08th April Colombo Sri Lanka, 7pm: At the close of polls at 4pm, the Centre for Monitoring Election Violence (CMEV) recorded 84 Major and 202 Minor incidents of election related violence. The majority of incidents recorded during polling hours related to campaigning and other election offences (189). Of the Major incidents there were 6 Assaults and 7 cases of Threat and Intimidation of which 4 involved the use of firearms. The majority of Major incidents related to the intimidatory presence in and around polling stations.
CMEV estimates voter turn out to be between 50-55%. This could be the lowest turn out figures in recent history, as most Presidential and General Elections have seen averages of 65-75%. The lowest turn out for a General or Presidential Election in the last twenty years was the Presidential Election of 1988, which was 55.31%, while the General Election of 1989 registered a 63.6% turn out.
CMEV had warned that the loss of public trust and confidence in the electoral process following the Presidential Election could be reflected in a low voter turnout in the General Election. CMEV reiterates its concern that this low turnout could signal a shift in the political culture of the Sri Lankan electorate, which has enjoyed the franchise for almost seven decades and registered high voter turn out in most elections. The measure of our concern is the contrast in the conditions that obtained in the country in 1988 and the conditions, which obtain today, and the turn out in the two elections. In 1988 there was a JVP insurgency in the south of the country and the LTTE insurgency in the north and east. That Sri Lanka’s first post –war General Election should elicit such a low level of interest and participation from the electorate is a cause for concern at this crucial juncture in our history.
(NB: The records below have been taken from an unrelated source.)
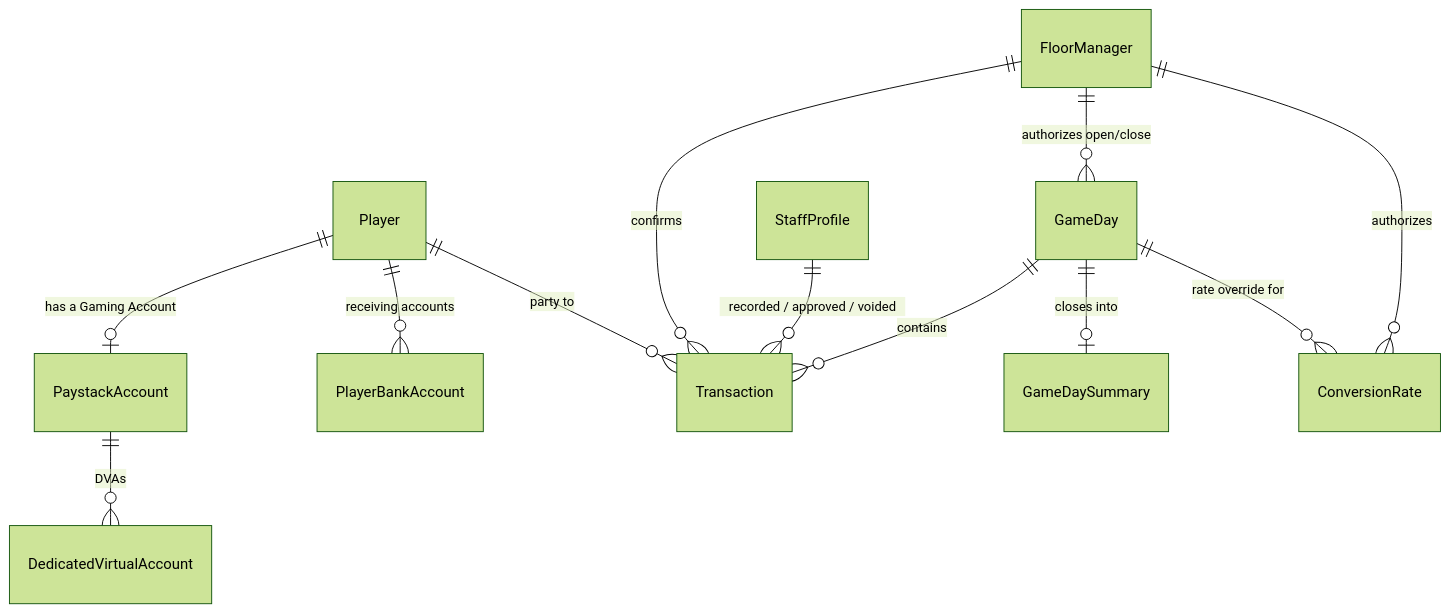
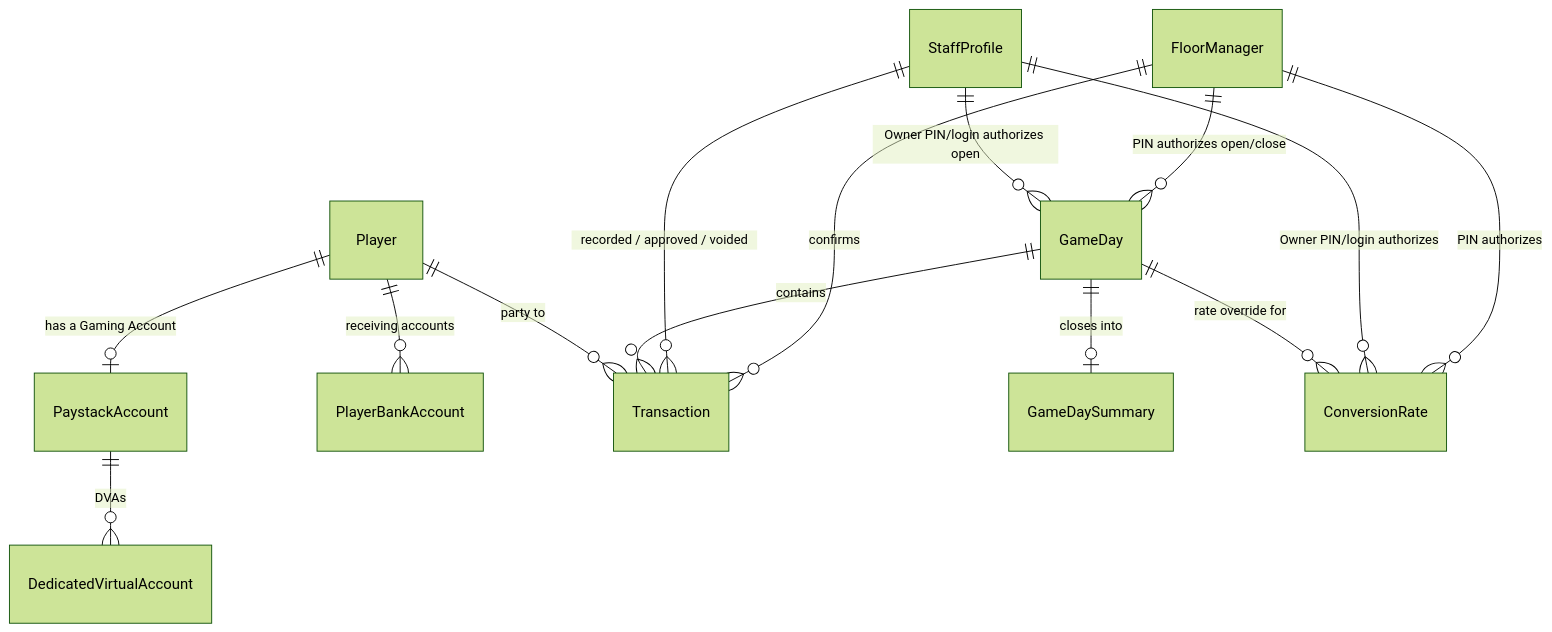
One commit to appleveil/GNT changed the diagram in SCHEMA.md. Above: the diagram before and after it, drawn with Mermaid (forest theme). The commit also changed other lines of this file and 13 other files, not shown here.

First line of the commit message:
Add Owner PIN auth, chips_variance, chips-limit enforcement, Cashier balance split

````diff
--- a/SCHEMA.md
+++ b/SCHEMA.md
@@ -103,14 +107,16 @@
 ```mermaid
 erDiagram
     Player ||--o| PaystackAccount : "has a Gaming Account"
     Player ||--o{ PlayerBankAccount : "receiving accounts"
     Player ||--o{ Transaction : "party to"
     PaystackAccount ||--o{ DedicatedVirtualAccount : "DVAs"
     GameDay ||--o{ Transaction : "contains"
     GameDay ||--o| GameDaySummary : "closes into"
     GameDay ||--o{ ConversionRate : "rate override for"
     StaffProfile ||--o{ Transaction : "recorded / approved / voided"
+    StaffProfile ||--o{ GameDay : "Owner PIN/login authorizes open"
+    StaffProfile ||--o{ ConversionRate : "Owner PIN/login authorizes"
     FloorManager ||--o{ Transaction : "confirms"
-    FloorManager ||--o{ GameDay : "authorizes open/close"
-    FloorManager ||--o{ ConversionRate : "authorizes"
+    FloorManager ||--o{ GameDay : "PIN authorizes open/close"
+    FloorManager ||--o{ ConversionRate : "PIN authorizes"
 ```
````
CMEV urges all political actors to engage in serious reflection on this and take urgent action to restore public trust and confidence in the electoral process that this may well be attributable to. Were the argument to be made that the low turn out is attributable to voters concluding that the result was a foregone conclusion, CMEV draws attention to this election as the one, which recorded the highest number of candidates in any General Election in the country. Clearly they were unable to inspire or enthuse voters.
In this context, CMEV wishes to register its concern about the Ada Derana text message to the effect that the Commissioner will only announce the turn out figure along with the final results. This fuels unnecessary speculation and could further erode public trust and confidence in the electoral process.
CMEV is particularly concerned by the incidents in Nawalapitiya prior to the commencement of polling and in the early hours of polling where polling agents were threatened and intimidated. CMEV has urged the Commissioner to annul the poll in the centres affected.
CMEV is also concerned with reports of possible malpractices with post election arrangements including counting. CMEV has been informed of a ballot box allegedly being switched in Nikawaratiya by supporters of UPFA candidate Johnston Fernando in the presence of the Special Task Force and police. CMEV urges the Commissioner of Election to take all steps to ensure the safety of the ballot boxes and to investigate all allegations of malpractice. CMEV urges all political parties, candidates and their supporters to respect the electoral process including the counting that is to commence shortly. Election monitors including CMEV have been permitted to be present at the announcement of results at the District Secretariat but not at the count.